I was so tired sorry I didn’t get to post the new form poems on Friday. I will do it this morning.

This is the last week of term so no challenge for you today.

On Friday I might post something you can try out in the holidays. I will be hard at work on my new books during the holidays and won’t be checking my computer so much.

On Wednesday I will post ten things I love about Fairburn school.

On Thursday I will post my favourite Spring poems.

 

have a great week young poets! xx

 

 

Poetry Bonanza Monday: fog, South Auckland, a challenge

I spent the weekend at Going West Festival. Talked books, bought books, talked more books, judged Slam Poetry, talked books, met poets, had fun!

This morning I got up really early to drive through the fog to Otahuhu School in South Auckland where I am Resident Writer at Fairbank School this week. 

I was worried I would get lost in the fog. 

I saw:
A serving-platter sun

behind a sheet of white fog that

looked like a serving-platter moon. 
Very excited about my week. 
Here is a challenge for you, the last of the term. 

Write a poem that shows me Spring.  I will be looking for great detail and poems that sound good. 

DEADLINE Wednesday 23 September

Send to paulajoygreen@gmail.com

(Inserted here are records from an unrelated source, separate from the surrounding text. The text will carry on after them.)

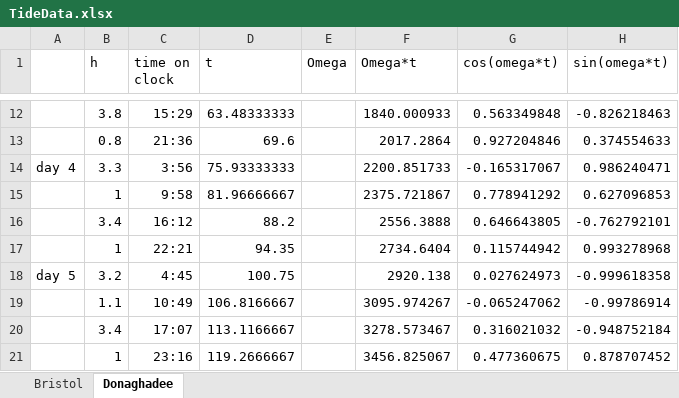
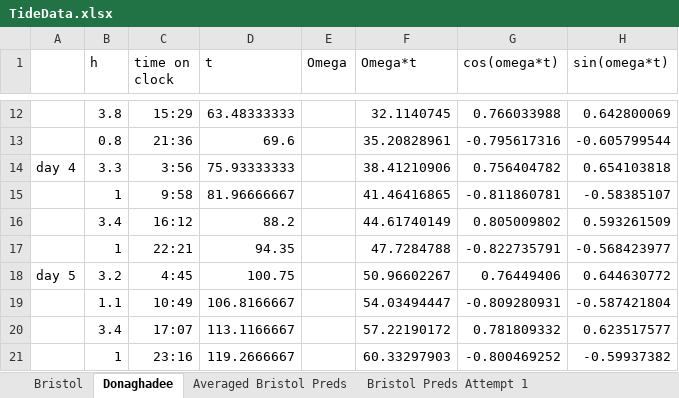
Before and after one commit to recll/TimeAndTides, an Excel workbook: TideData.xlsx, sheet Donaghadee, drawn as a sheet; only a part is shown, gaps mark what is left out; values as stored, in another font and other column widths than the file's, no borders; charts and pictures not drawn; the diff covers the shown part only; the diff names each change by its address in the sheet, - before the commit and + after, or states it on an @@ line.

```diff
--- a/TideData.xlsx (sheet Donaghadee)
+++ b/TideData.xlsx (sheet Donaghadee)
+sheet tab: Averaged Bristol Preds
+sheet tab: Bristol Preds Attempt 1
-F12 (Omega*t): 1840.000933
+F12 (Omega*t): 32.1140745
-G12 (cos(omega*t)): 0.563349848
+G12 (cos(omega*t)): 0.766033988
-H12 (sin(omega*t)): -0.826218463
+H12 (sin(omega*t)): 0.642800069
-F13 (Omega*t): 2017.2864
+F13 (Omega*t): 35.20828961
-G13 (cos(omega*t)): 0.927204846
+G13 (cos(omega*t)): -0.795617316
-H13 (sin(omega*t)): 0.374554633
+H13 (sin(omega*t)): -0.605799544
-F14 (Omega*t): 2200.851733
+F14 (Omega*t): 38.41210906
-G14 (cos(omega*t)): -0.165317067
+G14 (cos(omega*t)): 0.756404782
-H14 (sin(omega*t)): 0.986240471
+H14 (sin(omega*t)): 0.654103818
-F15 (Omega*t): 2375.721867
+F15 (Omega*t): 41.46416865
-G15 (cos(omega*t)): 0.778941292
+G15 (cos(omega*t)): -0.811860781
-H15 (sin(omega*t)): 0.627096853
+H15 (sin(omega*t)): -0.58385107
-F16 (Omega*t): 2556.3888
+F16 (Omega*t): 44.61740149
-G16 (cos(omega*t)): 0.646643805
+G16 (cos(omega*t)): 0.805009802
-H16 (sin(omega*t)): -0.762792101
+H16 (sin(omega*t)): 0.593261509
-F17 (Omega*t): 2734.6404
+F17 (Omega*t): 47.7284788
-G17 (cos(omega*t)): 0.115744942
+G17 (cos(omega*t)): -0.822735791
-H17 (sin(omega*t)): 0.993278968
+H17 (sin(omega*t)): -0.568423977
-F18 (Omega*t): 2920.138
+F18 (Omega*t): 50.96602267
-G18 (cos(omega*t)): 0.027624973
+G18 (cos(omega*t)): 0.76449406
-H18 (sin(omega*t)): -0.999618358
+H18 (sin(omega*t)): 0.644630772
-F19 (Omega*t): 3095.974267
+F19 (Omega*t): 54.03494447
-G19 (cos(omega*t)): -0.065247062
+G19 (cos(omega*t)): -0.809280931
-H19 (sin(omega*t)): -0.99786914
+H19 (sin(omega*t)): -0.587421804
-F20 (Omega*t): 3278.573467
+F20 (Omega*t): 57.22190172
-G20 (cos(omega*t)): 0.316021032
+G20 (cos(omega*t)): 0.781809332
-H20 (sin(omega*t)): -0.948752184
+H20 (sin(omega*t)): 0.623517577
-F21 (Omega*t): 3456.825067
+F21 (Omega*t): 60.33297903
-G21 (cos(omega*t)): 0.477360675
+G21 (cos(omega*t)): -0.800469252
-H21 (sin(omega*t)): 0.878707452
+H21 (sin(omega*t)): -0.59937382
```
Also changed, not shown: 27 added rows and 52 edited cells elsewhere in this sheet, sheet Bristol, other sheet tabs, charts or pictures.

Include your name age year and name of school. You can include your teacher’s email. 

Put Spring-Poem Challenge in subject line